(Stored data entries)
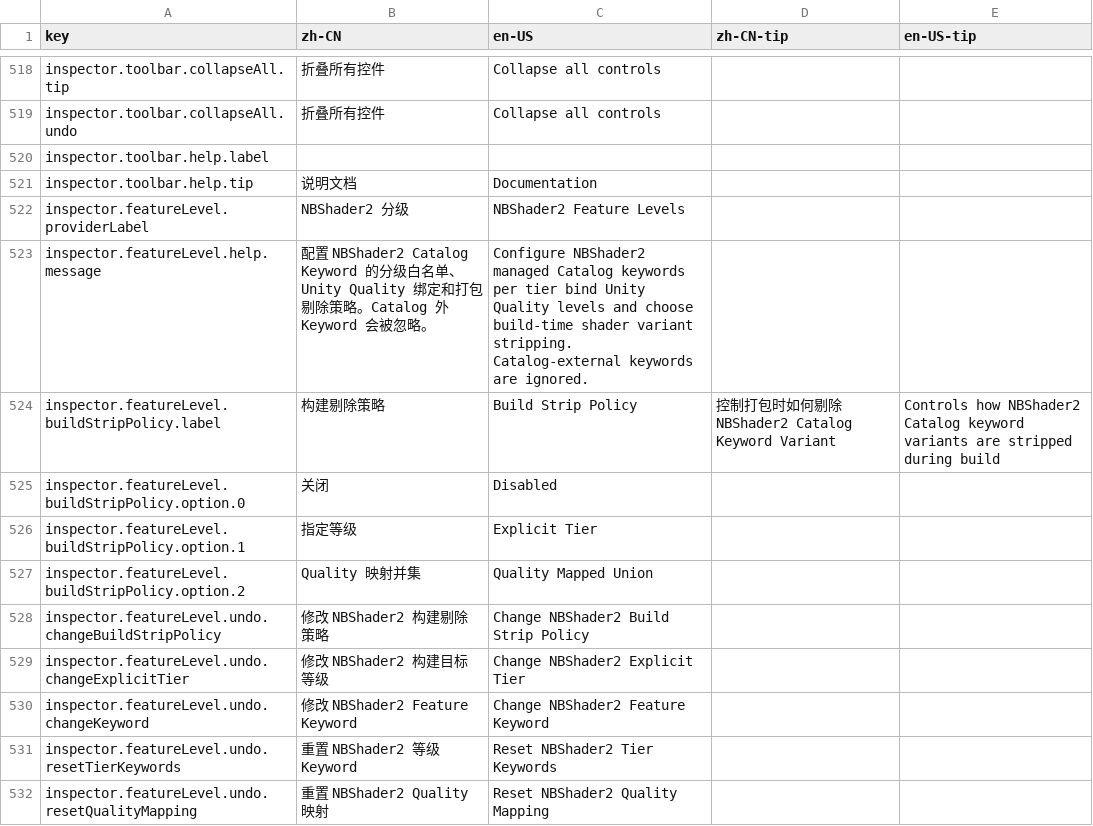
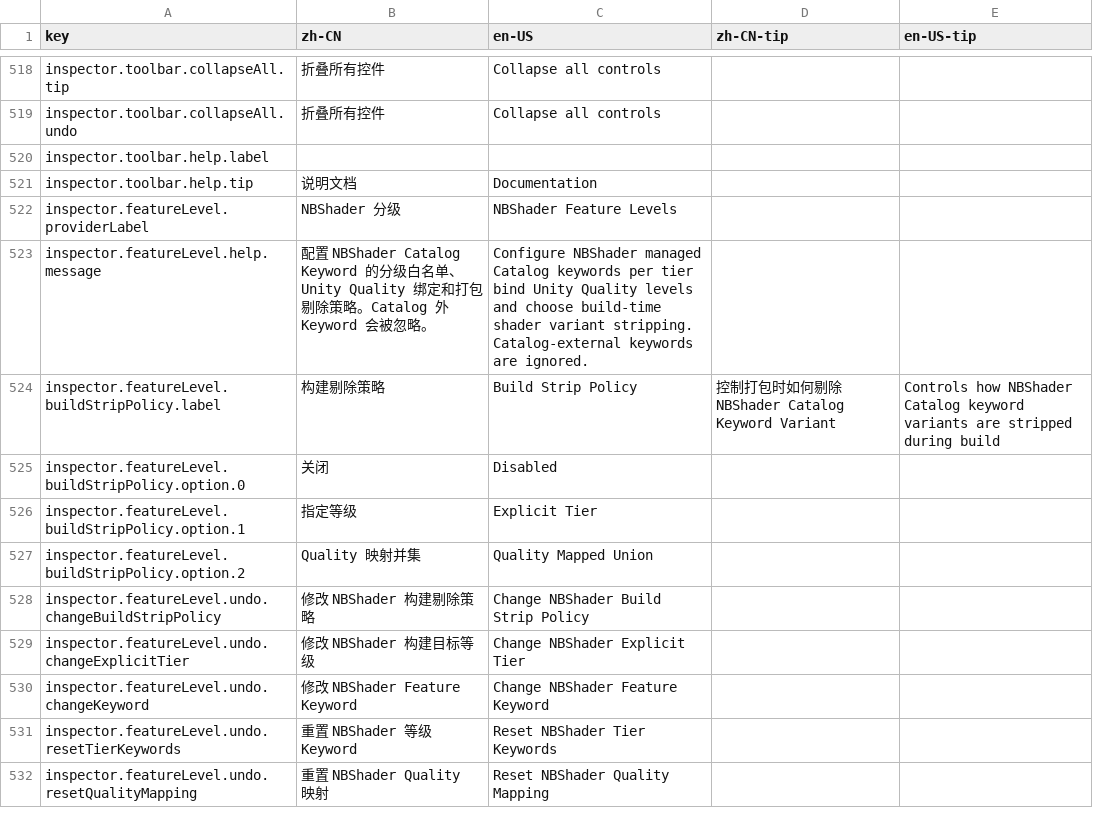
Before and after one commit to xuanshushu/NB_FX, a CSV file: NBShaders2/Editor/Localization/NBShaderInspectorLocalization.csv, drawn as a sheet; only a part is shown, gaps mark what is left out; the diff covers the shown part only.

Commit message:
NBShader2 拆分 统一NBShader命名

```diff
--- a/NBShaders2/Editor/Localization/NBShaderInspectorLocalization.csv
+++ b/NBShaders2/Editor/Localization/NBShaderInspectorLocalization.csv
@@ -521,5 +521,5 @@ inspector.toolbar.help.label,,,,
 inspector.toolbar.help.tip,说明文档,Documentation,,
-inspector.featureLevel.providerLabel,NBShader2 分级,NBShader2 Feature Levels,,
-inspector.featureLevel.help.message,配置 NBShader2 Catalog Keyword 的分级白名单、Unity Quality 绑定和打包剔除策略。Catalog 外 Keyword 会被忽略。,Configure NBShader2 managed Catalog keywords per tier bind Unity Quality levels and choose build-time shader variant stripping. Catalog-external keywords are ignored.,,
-inspector.featureLevel.buildStripPolicy.label,构建剔除策略,Build Strip Policy,控制打包时如何剔除 NBShader2 Catalog Keyword Variant,Controls how NBShader2 Catalog keyword variants are stripped during build
+inspector.featureLevel.providerLabel,NBShader 分级,NBShader Feature Levels,,
+inspector.featureLevel.help.message,配置 NBShader Catalog Keyword 的分级白名单、Unity Quality 绑定和打包剔除策略。Catalog 外 Keyword 会被忽略。,Configure NBShader managed Catalog keywords per tier bind Unity Quality levels and choose build-time shader variant stripping. Catalog-external keywords are ignored.,,
+inspector.featureLevel.buildStripPolicy.label,构建剔除策略,Build Strip Policy,控制打包时如何剔除 NBShader Catalog Keyword Variant,Controls how NBShader Catalog keyword variants are stripped during build
 inspector.featureLevel.buildStripPolicy.option.0,关闭,Disabled,,
@@ -527,6 +527,6 @@ inspector.featureLevel.buildStripPolicy.option.1,指定等级,Explicit Tier,,
 inspector.featureLevel.buildStripPolicy.option.2,Quality 映射并集,Quality Mapped Union,,
-inspector.featureLevel.undo.changeBuildStripPolicy,修改 NBShader2 构建剔除策略,Change NBShader2 Build Strip Policy,,
-inspector.featureLevel.undo.changeExplicitTier,修改 NBShader2 构建目标等级,Change NBShader2 Explicit Tier,,
-inspector.featureLevel.undo.changeKeyword,修改 NBShader2 Feature Keyword,Change NBShader2 Feature Keyword,,
-inspector.featureLevel.undo.resetTierKeywords,重置 NBShader2 等级 Keyword,Reset NBShader2 Tier Keywords,,
-inspector.featureLevel.undo.resetQualityMapping,重置 NBShader2 Quality 映射,Reset NBShader2 Quality Mapping,,
+inspector.featureLevel.undo.changeBuildStripPolicy,修改 NBShader 构建剔除策略,Change NBShader Build Strip Policy,,
+inspector.featureLevel.undo.changeExplicitTier,修改 NBShader 构建目标等级,Change NBShader Explicit Tier,,
+inspector.featureLevel.undo.changeKeyword,修改 NBShader Feature Keyword,Change NBShader Feature Keyword,,
+inspector.featureLevel.undo.resetTierKeywords,重置 NBShader 等级 Keyword,Reset NBShader Tier Keywords,,
+inspector.featureLevel.undo.resetQualityMapping,重置 NBShader Quality 映射,Reset NBShader Quality Mapping,,
```
Also changed, not shown: 10 edited cells elsewhere in this file, 42 other files.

→ **THE PROBLEM**
Every line above that holds the string "Localization" should be copied into the answer.

→ **ANSWER BELOW**
Before and after one commit to xuanshushu/NB_FX, a CSV file: NBShaders2/Editor/Localization/NBShaderInspectorLocalization.csv, drawn as a sheet; only a part is shown, gaps mark what is left out; the diff covers the shown part only.
--- a/NBShaders2/Editor/Localization/NBShaderInspectorLocalization.csv
+++ b/NBShaders2/Editor/Localization/NBShaderInspectorLocalization.csv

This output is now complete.